First fascinated by the 2005 remake of King Kong and its visuals, this inspired Nikki to take up movie magic. After making her first 3D animation and writing her first line of code during her sophomore year in college, Nikki eventually earned an internship at EA Sports, then landed her big screen opportunity at Lucasfilms. Intrigued by the idea of using her skill set for practical research and applications, she was able to jump into the tech industry through her network. Now, she is working for Google as a Technical Artist bringing tech and art together in a way that is useful for Augmented Reality (AR).
Nikki’s diverse experience in the games, film and tech industry has exposed her to the importance of diversity and inclusion, and its strong influence on the improvement of external development. Throughout her classes in computer science and the early stages of her career in games, being the only woman on the team or the only woman in the group was a common occurrence for her.
I’ve been undermined, underestimated, and disrespected. I knew what unconscious bias and impostor syndrome meant before I knew their names. I’ve been pushed down by those who felt they had to in order to push themselves up,” Nikki explains.
But I have also seen the power of empowerment. There is nothing more rewarding than to see how a little support can spark a new-found courage, or one opportunity can unlock career-changing potential. Diversity and inclusion gives a face to an issue that can be turned into a positive impact. External development is a human industry that relies on global collaboration, and diversity and inclusion are key to maintaining that human element. It is an important aspect to improving our partnerships, our culture, and in turn, our products. By creating awareness and expanding our perspective, we can identify better use cases, set better expectations and many more. But the important thread here is we can be better.

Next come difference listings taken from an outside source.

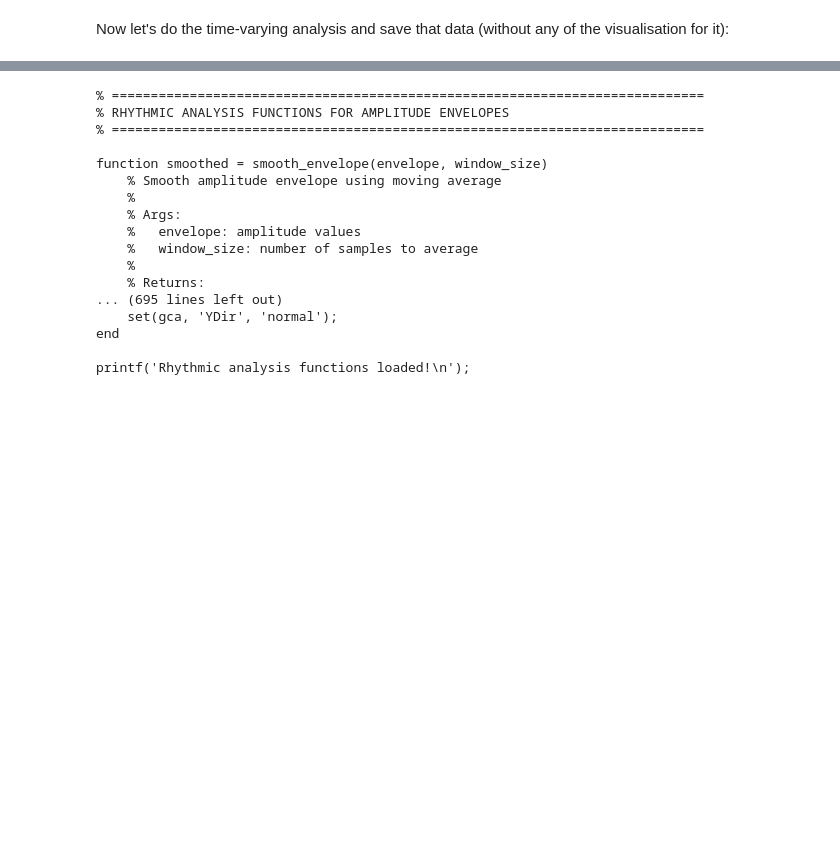
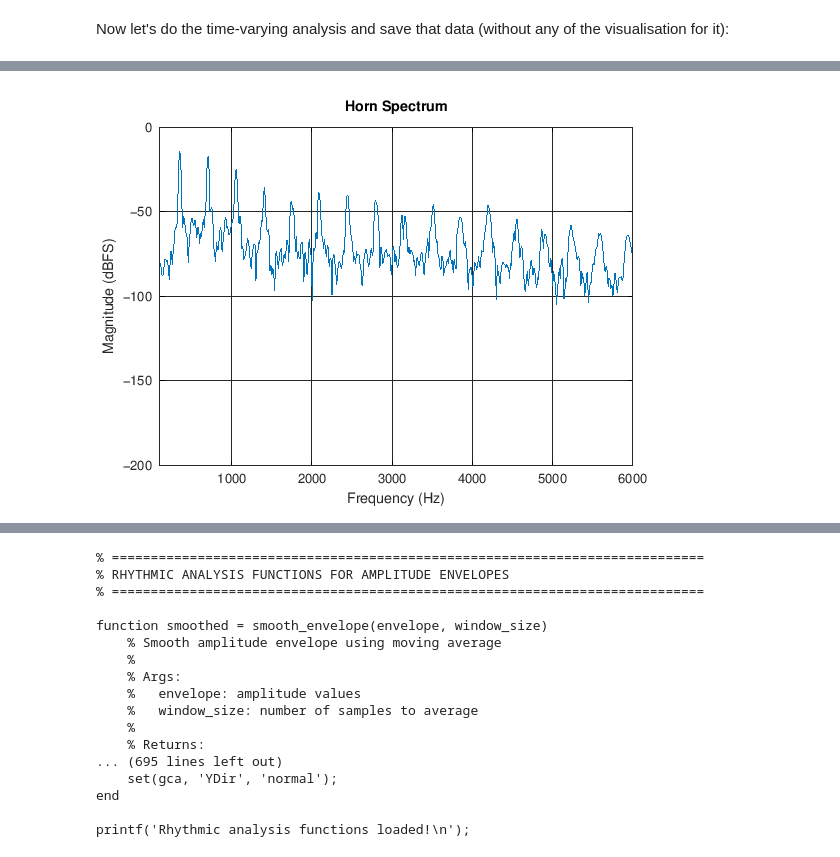
Before and after one commit to calyau/octave-notebooks, a Jupyter notebook: data/audio-dsp-and-spectralism.ipynb, the cells around one changed output, grey strips where cells are left out. Saved outputs shown, nothing was run; the diff lists cells and outputs as text; code cells hidden in the pictures; blank space fills up the shorter version.

```diff
--- a/data/audio-dsp-and-spectralism.ipynb
+++ b/data/audio-dsp-and-spectralism.ipynb
@@ -367,0 +385,13 @@ Saved spectral evolution: output/oboe_A4_evolution.mat (185 frames, 0.00-7.85 se
+# %%
+inst_lower = 'horn';
+inst_title = titlecase(inst_lower);
+input_file = sprintf('audio/%s.wav', inst_lower);
+
+[y, fs] = audioread(input_file);
+
+% We only need one channel from a stereo wav file
+if size(y, 2) > 1
+    y = y(:, 1);
+end
+
+printf('Loaded: %d samples at %d Hz\n', length(y), fs);
@@ -367,0 +400,14 @@ Saved spectral evolution: output/oboe_A4_evolution.mat (185 frames, 0.00-7.85 se
+# %%
+% High-pass filter at 80 Hz to remove DC offset and rumble
+[b, a] = butter(4, 80/(fs/2), 'high');
+y = filter(b, a, y);
+
+% Analyze
+[freqs, amps, meta] = analyze_static_spectrum(y, fs, window_size);
+print_harmonics(freqs, amps);
+
+% Save
+printf('\n');
+meta.instrument_id = 9;    % 9 = horn (see instrument codes below)
+output_file = sprintf('output/%s_%s_static.mat', inst_lower, meta.midi_note);
+save_static_spectrum(output_file, freqs, amps, meta);
@@ -367,0 +435,4 @@ Saved spectral evolution: output/oboe_A4_evolution.mat (185 frames, 0.00-7.85 se
+# %%
+plot_spectrum(y, fs, window_size, sprintf('%s Spectrum', inst_title));
+# %% [output]
+[figure, added]
```
Also changed, not shown: parts of 43 cells of this notebook.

Over the years, Nikki has become a strong voice and influencer who advocates for diversity and inclusion for women in tech and students in STEM/STEAM. She has participated in women in tech panels at several events and conferences, given talks at women in tech meetups, and a micro talk on confidence at GDC. She is also a co-chair of their women@Daydream steering committee, and they have hosted panels, summits and events. On top of these, Nikki continues to be a mentor to other women, ranging from students to coworkers, in addition to introducing students who are interested in technology to tech, art and animation.
What are some encouragements Nikki has for women and students who are trying to get into tech?
For better or for worse, there are a ton of different opportunities in the gaming and tech industries. I would encourage women to lean on their interests and passions to narrow down the search – there is a good chance you will find an overlap. More importantly, when looking at job postings, if you find something but only meet some of the requirements, still apply. Companies are looking for a package, and they factor in requirements, perspective and potential.
A great way to show your potential is through your confidence, but confidence is a skill that takes practice. In fact, practice creates confidence. What I’ve learned is that confidence creates confidence; in other words, when you believe in yourself, others will believe in you. One thing you better believe is that impostor syndrome is real. I’ve learned that I am not alone, and it’s a mind game that everyone plays. Sometimes it just helps to prepare for your turn. I’ve learned to step outside of my comfort zone, sit at the table, and speak up. I am not comfortable with public speaking, but I have challenged myself to find speaking opportunities. I am also not comfortable with confrontation, but I have challenged myself to focus on the art of conversation. If anything, I am confident that I have many more important lessons to learn.